First, you have to lose it. You do this by walking in two minutes before your wife’s online class begins to an audibly frazzled baby who can’t figure out how to get two feet through one pant leg. You toss your wallet on the table. Then, you forget I said anything about a table.
You make the complicated recipe that your wife picked out for dinner that involves currants, peeled apple slices, and something called chutney; you bathe the baby; you wash the dishes; you roll your eyes with your wife at ridiculous things that can be said when education is distant.
You forget about the table.
You ask your wife the next morning, have you seen my wallet?
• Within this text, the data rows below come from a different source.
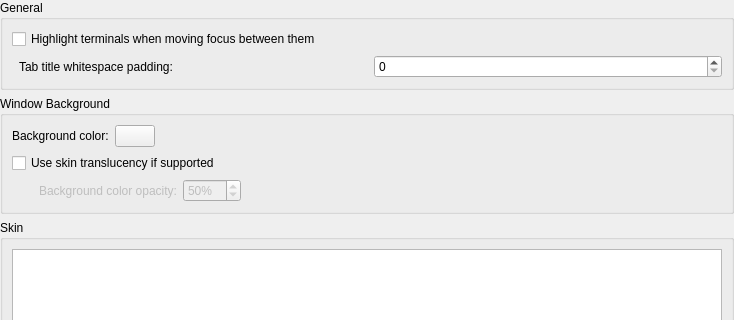
Above: app/config/appearancesettings.ui from tiberiuichim/customkuake before the change; both pictures show x 0 to 734 and y 0 to 320 of the 734 by 909 pixel window. Below: the same form after it.
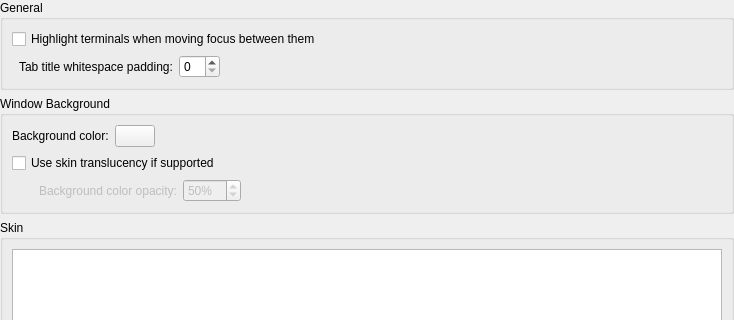
That is the form after the change. Custom widgets are drawn as their Qt base class.

Commit message: Tweak preferences dialog, added spacer

What changed in the file:
```diff
--- a/app/config/appearancesettings.ui
+++ b/app/config/appearancesettings.ui
@@ -66,6 +66,19 @@
         <item>
          <widget class="QSpinBox" name="kcfg_TabTitleWhitespacePadding"/>
         </item>
+        <item>
+         <spacer name="horizontalSpacer">
+          <property name="orientation">
+           <enum>Qt::Horizontal</enum>
+          </property>
+          <property name="sizeHint" stdset="0">
+           <size>
+            <width>40</width>
+            <height>20</height>
+           </size>
+          </property>
+         </spacer>
+        </item>
        </layout>
       </item>
      </layout>
```
Lines whose indentation alone changed are shown as unchanged.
No, she says. Did you look in your pants from last night?
Yes, you say.
Did you look in the truck? Your truck is a mess. Did you look in your truck?, she says.
Yes, you say, it’s fine. I’m not worried about it. It’ll show up.
Look in these places when you get home: behind the nightstand; in the pockets of all your pants, even the ones you haven’t worn since you lived in Florida; in the crack between the gear shaft and the passenger seat; in Clara’s container of Lincoln logs; under both couches; in the box of envelopes Clara likes to dump out every thirty minutes; in the refrigerator; under the house; in Clara’s shopping cart; under the crib mattress. You must be very thorough.
Next, go back to Fred Meyer for the second time and stand in line at Customer Service for eighteen minutes. Ask if they could please check to see if a wallet has been turned in. Consider asking if there is only one customer service counter and one lost and found.
Park in the same spot you parked when you left that night. Look among the Monster energy drinks and cigarette butts for your wallet near the parking curb. Don’t worry about the stares. Retrace your precise steps to and from the side entrance by the produce.
You’re not going to want to do this, but you must if you want to find your wallet. Take the week’s three bags of garbage to the dump, and, one dirty diaper and cantaloupe rind at time, look for your wallet in the coffee grinds and leftover peas.
You’ve almost found it, but first you have to decide it’s lost. You must cancel all your credit cards and listen to the DMV’s five minute answering message before they give you their office hours. Talk to the customer service associate from Key Bank in St. Louis about how well the Cardinals are doing in the post-season. Tell him you’re from the Midwest.
Explain to your wife that if someone was going to steal your identity, they would probably also steal your money so we should be relieved that the bank account numbers have remained stable.
Buy a new wallet.
Lay on the couch and enjoy your sense of closure.
Feel the weight on your chest. That’s your wallet. You’re stunned! Ask, where did you find it, Honey?
She says, Remember how I didn’t get mad when we couldn’t find it?
Go ahead and remember this. Go ahead, now. There, that’s it. She’s a good wife.
Your wallet was folded into the crumpled tablecloth in the laundry basket on top of the dryer.
And that is how you find a wallet.